According to the Atlas, there are now 19, but in many cases, the Ethnologue has different information. The languages listed in the Atlas with only one speaker are (by continent):

Africa

1. Bikya (byb) – the Ethnologue says there are no speakers

2. Bishuo (bwh) – the Ethnologue says there are no speakers

Asia

3. Pazeh (uun) – the Ethnologue says there are no speakers

North America

4. Patwin (pwi)

5. Tolowa (tol)

6. Wintu-Nomlaki, or Wintu (wnw) – the Ethnologue says there are no known native speakers

Oceanian, including Indonesia

7. Dampelas (dms)

8. Lae, or Aribwatsa (laz) – the Ethnologue says there are no speakers

9. Laua (luf) – the Ethnologue says there are no speakers

10. Volow (mlv) – the Ethnologue lists this and Dagmel as dialects, each with one speaker

11. Yarawi, or Suena (sue) – the Ethnologue says there are 3,600 speakers

South America (other than Brazil)

12. Chaná – it appears to not be listed in the Ethnologue (gqn appears to be different); (qs1 – Linguist List code)

13. Pémono, or Mapoyo-Yabarana (pev)

14. Taushiro (trr)

15. Tinigua (tit) – the Ethnologue says there are two speakers

16. Yaghan, or Yagán (yag)

Brazil

17. Apiaká (api)

18. Diahói, or Parintintín (pah)

19. Kaixána, or Kawishana – it appears to not be listed in the Ethnologue; (qsw – Linguist List code)

Soillse researcher seeks Gaelic speakers

26 April 2013

Sabhal Mòr Ostaig (wiki) is a university offering undergraduate and graduate degrees using Scottish Gaelic (gla) as the language of instruction. Located on the Isle of Skye in the Hebrides, Sabhal Mòr Ostaig was founded in 1971 and hosts Soillse, a research network for the maintenance and revitalization of Gaelic.

As a Soillse researcher, Cassie Smith-Christmas is tracing the path of the language as it developed during the 1940s and 50s, when migration occurred due to evacuation and boarding-out. She is seeking people who can speak with her about the language aspects of that period. To find out more about her project and for her contact information, see “Global Gaelic explored through evacuee experiences.”

Interview with Alexa Little

25 April 2013

Last November, Valerie Richardson of radio station WPKN interviewed Alexa Little, an undergraduate at Yale University who has been intensely interested in endangered languages for years. She is currently an undergraduate at Yale University where she works with Mark Turin, director of the World Oral Literature Project.

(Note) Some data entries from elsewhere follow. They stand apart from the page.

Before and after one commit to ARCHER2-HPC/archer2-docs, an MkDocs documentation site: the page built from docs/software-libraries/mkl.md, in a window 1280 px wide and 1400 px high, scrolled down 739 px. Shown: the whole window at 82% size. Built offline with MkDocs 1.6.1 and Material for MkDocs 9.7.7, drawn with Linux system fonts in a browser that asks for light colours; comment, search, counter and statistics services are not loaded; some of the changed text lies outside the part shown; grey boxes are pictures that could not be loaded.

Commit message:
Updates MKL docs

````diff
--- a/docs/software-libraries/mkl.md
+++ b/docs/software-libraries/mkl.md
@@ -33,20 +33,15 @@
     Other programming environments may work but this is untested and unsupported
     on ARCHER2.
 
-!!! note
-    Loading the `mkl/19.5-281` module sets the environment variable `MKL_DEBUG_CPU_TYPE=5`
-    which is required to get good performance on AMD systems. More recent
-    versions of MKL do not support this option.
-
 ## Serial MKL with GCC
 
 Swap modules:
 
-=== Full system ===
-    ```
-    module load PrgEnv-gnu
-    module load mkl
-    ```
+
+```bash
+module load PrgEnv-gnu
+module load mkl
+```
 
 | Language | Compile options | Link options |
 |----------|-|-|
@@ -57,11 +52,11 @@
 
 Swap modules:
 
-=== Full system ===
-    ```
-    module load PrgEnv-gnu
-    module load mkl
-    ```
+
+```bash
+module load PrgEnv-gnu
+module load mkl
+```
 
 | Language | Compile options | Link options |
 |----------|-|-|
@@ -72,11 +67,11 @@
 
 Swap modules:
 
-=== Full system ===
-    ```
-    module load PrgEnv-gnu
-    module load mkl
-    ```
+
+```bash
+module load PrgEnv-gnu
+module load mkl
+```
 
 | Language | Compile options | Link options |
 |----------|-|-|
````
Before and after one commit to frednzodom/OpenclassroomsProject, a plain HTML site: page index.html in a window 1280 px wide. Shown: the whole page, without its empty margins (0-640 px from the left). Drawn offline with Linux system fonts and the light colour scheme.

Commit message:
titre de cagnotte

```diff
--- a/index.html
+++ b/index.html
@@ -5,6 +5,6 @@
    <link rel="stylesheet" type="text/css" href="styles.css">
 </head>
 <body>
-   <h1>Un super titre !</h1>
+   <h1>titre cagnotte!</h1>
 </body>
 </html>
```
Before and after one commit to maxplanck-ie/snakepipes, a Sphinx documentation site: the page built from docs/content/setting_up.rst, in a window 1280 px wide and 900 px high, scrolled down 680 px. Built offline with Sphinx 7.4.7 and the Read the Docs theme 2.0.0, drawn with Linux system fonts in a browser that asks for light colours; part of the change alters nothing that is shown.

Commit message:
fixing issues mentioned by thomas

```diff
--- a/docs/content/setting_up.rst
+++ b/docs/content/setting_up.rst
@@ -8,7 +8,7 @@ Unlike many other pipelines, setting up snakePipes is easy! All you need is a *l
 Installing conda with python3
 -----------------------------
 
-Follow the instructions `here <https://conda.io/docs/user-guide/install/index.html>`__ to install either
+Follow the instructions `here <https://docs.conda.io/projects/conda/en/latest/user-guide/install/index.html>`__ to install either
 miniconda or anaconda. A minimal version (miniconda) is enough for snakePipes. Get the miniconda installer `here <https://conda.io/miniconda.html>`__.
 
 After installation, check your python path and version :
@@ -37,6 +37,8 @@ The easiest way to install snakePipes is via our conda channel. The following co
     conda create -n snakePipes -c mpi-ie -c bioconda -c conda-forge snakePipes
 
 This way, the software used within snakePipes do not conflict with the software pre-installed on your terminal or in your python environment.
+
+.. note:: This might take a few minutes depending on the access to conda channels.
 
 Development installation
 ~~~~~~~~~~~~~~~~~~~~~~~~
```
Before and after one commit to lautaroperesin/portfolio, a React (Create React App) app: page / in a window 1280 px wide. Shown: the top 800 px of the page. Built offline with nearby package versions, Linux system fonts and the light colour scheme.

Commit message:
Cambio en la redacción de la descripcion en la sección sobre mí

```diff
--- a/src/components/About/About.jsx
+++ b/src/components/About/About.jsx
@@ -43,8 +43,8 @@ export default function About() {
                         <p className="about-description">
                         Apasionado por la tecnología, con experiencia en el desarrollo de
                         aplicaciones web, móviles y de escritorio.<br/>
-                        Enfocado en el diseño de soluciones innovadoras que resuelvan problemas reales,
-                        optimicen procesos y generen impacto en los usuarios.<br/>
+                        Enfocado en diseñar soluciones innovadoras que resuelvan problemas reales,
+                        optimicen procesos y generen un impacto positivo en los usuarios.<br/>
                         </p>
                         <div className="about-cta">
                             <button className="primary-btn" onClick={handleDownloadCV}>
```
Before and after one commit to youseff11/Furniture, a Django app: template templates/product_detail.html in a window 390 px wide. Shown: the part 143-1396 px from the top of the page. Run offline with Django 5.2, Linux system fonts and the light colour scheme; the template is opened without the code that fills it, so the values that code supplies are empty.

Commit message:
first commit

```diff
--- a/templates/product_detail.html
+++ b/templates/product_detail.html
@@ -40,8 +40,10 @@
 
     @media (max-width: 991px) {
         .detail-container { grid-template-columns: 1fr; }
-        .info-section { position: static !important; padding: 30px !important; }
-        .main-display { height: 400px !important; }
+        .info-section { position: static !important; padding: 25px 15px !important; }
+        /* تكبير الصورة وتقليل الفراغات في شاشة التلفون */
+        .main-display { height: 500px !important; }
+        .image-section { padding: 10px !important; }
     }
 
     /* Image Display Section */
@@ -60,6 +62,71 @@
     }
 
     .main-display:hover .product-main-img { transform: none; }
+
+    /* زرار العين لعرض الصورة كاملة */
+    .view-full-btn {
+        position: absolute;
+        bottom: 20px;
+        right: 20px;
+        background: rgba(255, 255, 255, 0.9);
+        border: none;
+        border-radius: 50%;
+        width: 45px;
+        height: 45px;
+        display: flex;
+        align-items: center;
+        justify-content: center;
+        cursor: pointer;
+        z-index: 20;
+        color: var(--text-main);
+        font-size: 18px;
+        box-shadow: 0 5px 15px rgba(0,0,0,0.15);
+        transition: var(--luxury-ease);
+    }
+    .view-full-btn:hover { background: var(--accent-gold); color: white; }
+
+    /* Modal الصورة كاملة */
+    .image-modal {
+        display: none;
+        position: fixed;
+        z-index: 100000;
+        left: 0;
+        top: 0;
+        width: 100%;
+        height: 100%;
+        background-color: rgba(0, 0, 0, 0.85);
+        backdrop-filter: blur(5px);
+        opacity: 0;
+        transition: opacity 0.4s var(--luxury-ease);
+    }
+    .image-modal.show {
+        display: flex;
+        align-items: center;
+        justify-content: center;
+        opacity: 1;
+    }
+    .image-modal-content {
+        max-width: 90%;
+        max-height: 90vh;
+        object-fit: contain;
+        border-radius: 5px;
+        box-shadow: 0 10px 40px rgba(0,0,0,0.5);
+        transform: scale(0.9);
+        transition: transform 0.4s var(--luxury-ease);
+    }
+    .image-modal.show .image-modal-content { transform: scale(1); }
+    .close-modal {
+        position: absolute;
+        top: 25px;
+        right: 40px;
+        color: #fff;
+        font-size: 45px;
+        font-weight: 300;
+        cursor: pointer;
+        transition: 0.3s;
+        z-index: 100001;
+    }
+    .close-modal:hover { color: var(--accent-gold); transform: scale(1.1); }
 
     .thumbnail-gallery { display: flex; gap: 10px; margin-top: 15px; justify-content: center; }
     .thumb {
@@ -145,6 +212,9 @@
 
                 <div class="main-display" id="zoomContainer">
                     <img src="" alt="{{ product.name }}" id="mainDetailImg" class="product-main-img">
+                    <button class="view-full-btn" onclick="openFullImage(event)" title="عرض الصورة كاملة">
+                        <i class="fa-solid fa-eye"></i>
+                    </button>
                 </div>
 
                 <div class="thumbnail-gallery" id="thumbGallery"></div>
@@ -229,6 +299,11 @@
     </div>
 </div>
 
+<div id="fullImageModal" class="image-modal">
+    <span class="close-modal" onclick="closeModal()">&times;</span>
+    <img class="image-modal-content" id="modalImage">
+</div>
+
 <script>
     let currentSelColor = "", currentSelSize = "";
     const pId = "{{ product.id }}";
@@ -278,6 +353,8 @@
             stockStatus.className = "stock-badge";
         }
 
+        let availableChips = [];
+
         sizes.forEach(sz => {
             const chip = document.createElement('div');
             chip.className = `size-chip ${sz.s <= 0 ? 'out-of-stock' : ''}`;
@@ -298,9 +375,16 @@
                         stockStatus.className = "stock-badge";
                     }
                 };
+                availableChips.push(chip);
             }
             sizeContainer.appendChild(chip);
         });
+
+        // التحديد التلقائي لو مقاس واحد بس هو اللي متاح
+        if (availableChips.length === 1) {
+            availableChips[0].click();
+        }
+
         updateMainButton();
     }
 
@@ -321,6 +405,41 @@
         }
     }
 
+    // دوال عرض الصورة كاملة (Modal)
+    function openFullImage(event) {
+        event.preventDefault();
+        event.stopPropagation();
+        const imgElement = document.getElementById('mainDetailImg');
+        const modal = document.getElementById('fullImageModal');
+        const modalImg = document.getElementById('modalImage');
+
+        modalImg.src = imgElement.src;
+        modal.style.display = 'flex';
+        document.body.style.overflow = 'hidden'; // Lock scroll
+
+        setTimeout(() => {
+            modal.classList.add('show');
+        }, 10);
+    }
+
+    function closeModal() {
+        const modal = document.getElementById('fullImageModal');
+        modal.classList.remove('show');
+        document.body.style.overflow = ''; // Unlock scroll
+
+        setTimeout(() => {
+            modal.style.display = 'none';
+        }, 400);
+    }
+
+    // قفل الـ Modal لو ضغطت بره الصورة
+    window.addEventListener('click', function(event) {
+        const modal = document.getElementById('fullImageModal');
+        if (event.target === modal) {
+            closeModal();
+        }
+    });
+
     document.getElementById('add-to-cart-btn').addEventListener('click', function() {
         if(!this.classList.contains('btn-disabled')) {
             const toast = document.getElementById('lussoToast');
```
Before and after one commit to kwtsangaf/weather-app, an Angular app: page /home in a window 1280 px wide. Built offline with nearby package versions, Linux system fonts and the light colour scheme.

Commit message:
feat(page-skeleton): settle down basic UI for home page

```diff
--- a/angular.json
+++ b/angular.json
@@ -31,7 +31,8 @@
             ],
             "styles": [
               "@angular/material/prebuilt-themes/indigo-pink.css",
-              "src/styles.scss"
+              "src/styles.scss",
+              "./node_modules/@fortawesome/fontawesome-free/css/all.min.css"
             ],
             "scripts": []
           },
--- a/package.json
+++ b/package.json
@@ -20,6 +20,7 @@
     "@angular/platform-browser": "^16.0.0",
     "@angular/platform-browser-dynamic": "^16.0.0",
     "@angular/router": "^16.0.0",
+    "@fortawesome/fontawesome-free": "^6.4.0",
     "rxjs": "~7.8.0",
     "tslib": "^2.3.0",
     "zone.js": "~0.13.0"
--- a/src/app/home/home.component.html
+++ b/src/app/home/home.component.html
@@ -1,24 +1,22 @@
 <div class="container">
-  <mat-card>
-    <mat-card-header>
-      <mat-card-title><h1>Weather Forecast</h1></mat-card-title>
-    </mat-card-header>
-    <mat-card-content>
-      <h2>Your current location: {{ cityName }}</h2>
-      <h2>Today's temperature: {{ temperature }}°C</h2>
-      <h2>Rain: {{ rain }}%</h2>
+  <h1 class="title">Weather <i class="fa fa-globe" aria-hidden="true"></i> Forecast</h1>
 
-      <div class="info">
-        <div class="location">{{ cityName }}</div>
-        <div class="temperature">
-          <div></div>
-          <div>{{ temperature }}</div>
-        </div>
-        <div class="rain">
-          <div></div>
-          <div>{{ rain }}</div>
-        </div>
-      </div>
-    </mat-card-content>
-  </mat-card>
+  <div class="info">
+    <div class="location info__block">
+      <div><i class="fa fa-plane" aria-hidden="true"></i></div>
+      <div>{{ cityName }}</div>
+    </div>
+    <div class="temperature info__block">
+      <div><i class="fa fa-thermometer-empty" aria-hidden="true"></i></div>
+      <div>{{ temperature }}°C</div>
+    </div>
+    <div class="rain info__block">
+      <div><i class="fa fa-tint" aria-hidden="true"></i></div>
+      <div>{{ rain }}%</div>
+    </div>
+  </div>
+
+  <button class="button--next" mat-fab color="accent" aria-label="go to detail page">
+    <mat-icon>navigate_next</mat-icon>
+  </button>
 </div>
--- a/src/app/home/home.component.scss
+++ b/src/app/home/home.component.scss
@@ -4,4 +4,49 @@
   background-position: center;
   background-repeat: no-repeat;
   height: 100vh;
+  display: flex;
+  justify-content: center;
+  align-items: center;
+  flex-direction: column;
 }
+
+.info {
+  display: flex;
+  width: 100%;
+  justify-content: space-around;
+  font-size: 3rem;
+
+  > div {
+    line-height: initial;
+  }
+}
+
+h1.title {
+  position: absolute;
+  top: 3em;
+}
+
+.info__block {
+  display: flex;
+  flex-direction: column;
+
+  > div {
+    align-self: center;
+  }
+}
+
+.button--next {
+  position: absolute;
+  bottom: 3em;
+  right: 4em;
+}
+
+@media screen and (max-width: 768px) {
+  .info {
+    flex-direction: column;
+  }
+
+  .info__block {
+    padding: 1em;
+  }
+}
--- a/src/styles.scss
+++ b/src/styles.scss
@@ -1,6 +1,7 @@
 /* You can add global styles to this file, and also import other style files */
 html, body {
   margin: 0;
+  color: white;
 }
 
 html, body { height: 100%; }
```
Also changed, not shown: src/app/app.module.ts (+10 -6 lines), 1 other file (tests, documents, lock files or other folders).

Read more about Alexa Little on this blog in the article “Two Tales of Endangered Language Passion.”

Video by Dana Corn

24 April 2013

Dana Corn makes the case for revitalizing languages in the video “Endangered Language Project” and includes mention of the Endangered Languages Project.